The EPA is developing new tools for assessing EJ. There is considerable cross-over in the datasets underlying CEJST and EJScreen; however, both serve different purposes. While CEJST primarily helps federal agencies to identify funding opportunities pursuant to the Justice40 Initiative, the EJScreen is designed to help the accuracy of agency decisions regarding permitting, compliance, enforcement, and outreach. Notwithstanding this, it is clear that the two tools overlap and can be used together not just by government agencies, but also by industries, businesses, regulated entities, and individuals to help inform decisions about environmental matters in light of EJ concerns. To that end, the regulated community should familiarize itself with both tools (in addition to any state-specific screening tools such as CalEnviroScreen and MD EJSCREEN) to monitor changes and developments in this space and implement proactive steps within their strategies in order to address EJ and protect disadvantaged communities. Things are getting more complex in this space, not less.
Stay tuned for more updates on this topic and read V&E Attorneys’ previous posts about Environmental Justice on our blog.
1 These indicators include, broadly, but are not limited to: PM2.5 in the air; diesel particulate matter exposure; traffic proximity and volume; lead paint; proximity to hazard waste facilities; proximity to National Priorities List sites; proximity to RMP facilities; and wastewater discharge, as well as asthma, and diabetes.
2 For the Climate Change, Clean Energy and Energy Efficiency, Clean Transit, Affordable and Sustainable Housing, Reduction and Remediation of Legacy, Critical Clean Water and Waste Infrastructure, and Health Burdens categories, the two socioeconomic indicators are low income and higher education enrollment rate. For the final category, Training and Workforce Development, the two socioeconomic indicators are high school degree attainment rate for adults 25 years and older and higher education enrollment rate.
3 Environmental indicators include the following: PM2.5; ozone; diesel particulate matter; air toxics cancer risk; air toxics respiratory hazard index; traffic proximity and volume; lead paint; Superfund proximity; RMP facility proximity; hazardous waste proximity; underground storage tanks and leaking underground storage tanks; and wastewater discharge.

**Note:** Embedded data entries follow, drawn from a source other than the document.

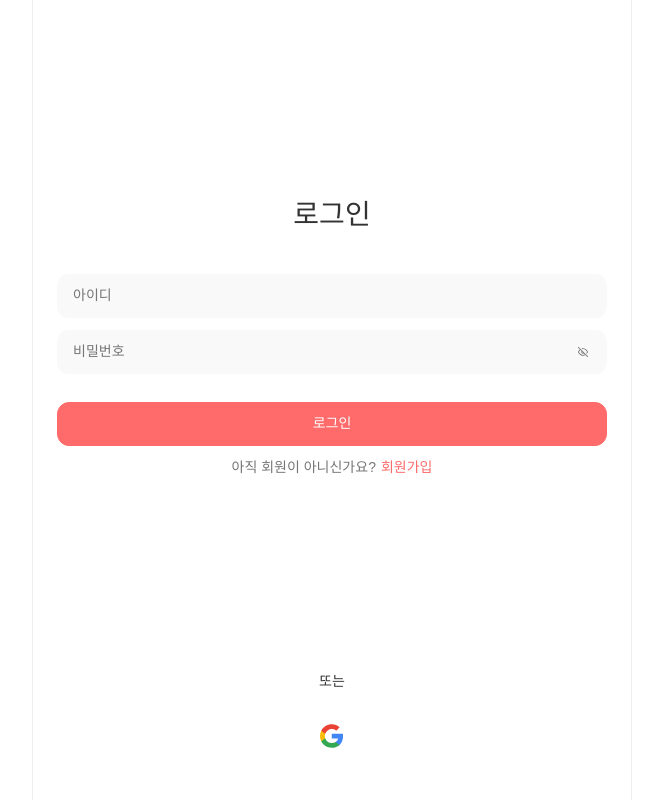
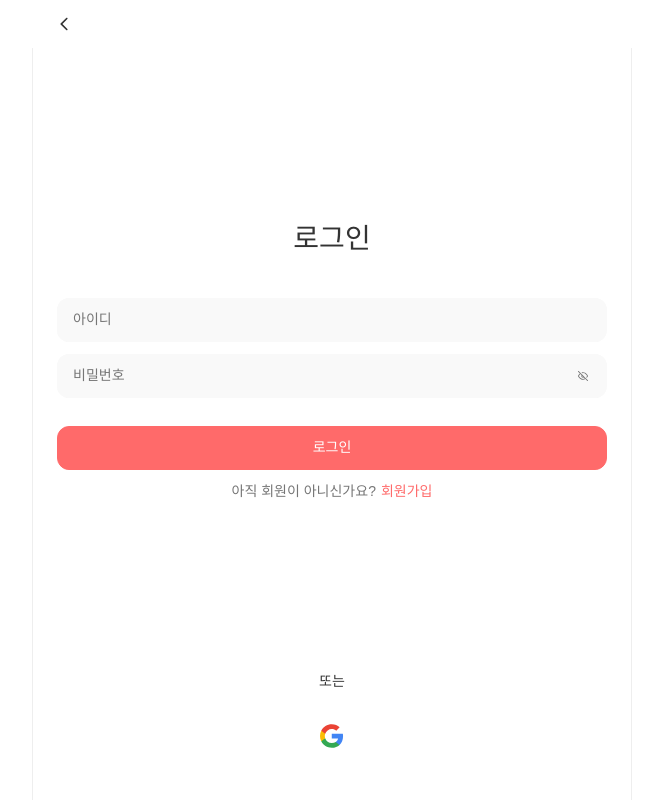
Before and after one commit to Team-TicketMate/ticketmate-client, a Next.js app: page /auth/sign-in in a window 1280 px wide. Shown: the whole page, without its empty margins (308-971 px from the left). Built offline with nearby package versions, Linux system fonts and the light colour scheme; a web font is replaced by a local one.

Commit message:
feat: app-bar 컴포넌트 및 상태관리 추가 #21

```diff
--- a/src/app/_components/responsive-root-layout/responsive-root-layout.tsx
+++ b/src/app/_components/responsive-root-layout/responsive-root-layout.tsx
@@ -5,6 +5,7 @@ import React from 'react';
 import classNames from 'classnames/bind';
 import { usePathname } from 'next/navigation';
 
+import AppBar from '@/shared/components/header/app-bar/app-bar';
 import BottomNavigation from '@/shared/components/navigation/bottom-navigation/bottom-navigation';
 
 import styles from './responsive-root-layout.module.scss';
@@ -27,6 +28,7 @@ export default function RootLayout({
 
   return (
     <div className={styles.container}>
+      <AppBar />
       <div
         className={cn(
           styles.content,
--- /dev/null
+++ b/src/shared/components/header/app-bar/app-bar.module.scss
@@ -0,0 +1,24 @@
+@use '@/styles/index' as *;
+
+.container {
+  background: var(--white);
+  padding: 0 24px 0 0;
+
+  .button {
+    display: flex;
+    align-items: center;
+    gap: 8px;
+
+    padding: 16px 16px 16px 24px;
+
+    .icon {
+      display: flex;
+      align-items: center;
+    }
+
+    .title {
+      @include Paragraph-01;
+      color: var(--gray-5);
+    }
+  }
+}
--- /dev/null
+++ b/src/shared/components/header/app-bar/app-bar.tsx
@@ -0,0 +1,34 @@
+'use client';
+
+import { useRouter } from 'next/navigation';
+
+import LeftArrowIcon from '@/assets/icons/left_arrow.svg';
+import { useAppBarStore } from '@/shared/components/header/app-bar/use-app-bar-store';
+
+import styles from './app-bar.module.scss';
+
+const AppBar = () => {
+  const { title, backURL } = useAppBarStore();
+  const router = useRouter();
+
+  const handleBack = () => {
+    if (backURL) {
+      router.push(backURL);
+    } else {
+      router.back();
+    }
+  };
+
+  return (
+    <div className={styles.container}>
+      <button className={styles.button} onClick={handleBack}>
+        <span className={styles.icon}>
+          <LeftArrowIcon width={16} height={16} fill="var(--gray-5)" />
+        </span>
+        {title && <span className={styles.title}>{title}</span>}
+      </button>
+    </div>
+  );
+};
+
+export default AppBar;
--- /dev/null
+++ b/src/shared/components/header/app-bar/use-app-bar-store.tsx
@@ -0,0 +1,15 @@
+import { create } from 'zustand';
+
+interface AppBarState {
+  title: string;
+  backURL: string | null;
+  setTitle: (title: string) => void;
+  setbackURL: (backURL: string | null) => void;
+}
+
+export const useAppBarStore = create<AppBarState>((set) => ({
+  title: '',
+  backURL: null,
+  setTitle: (title) => set({ title }),
+  setbackURL: (backURL) => set({ backURL }),
+}));
```
Also changed, not shown: src/shared/components/header/app-bar/app-bar-setter.tsx (added, +23 -0 lines).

This information is provided by Vinson & Elkins LLP for educational and informational purposes only and is not intended, nor should it be construed, as legal advice.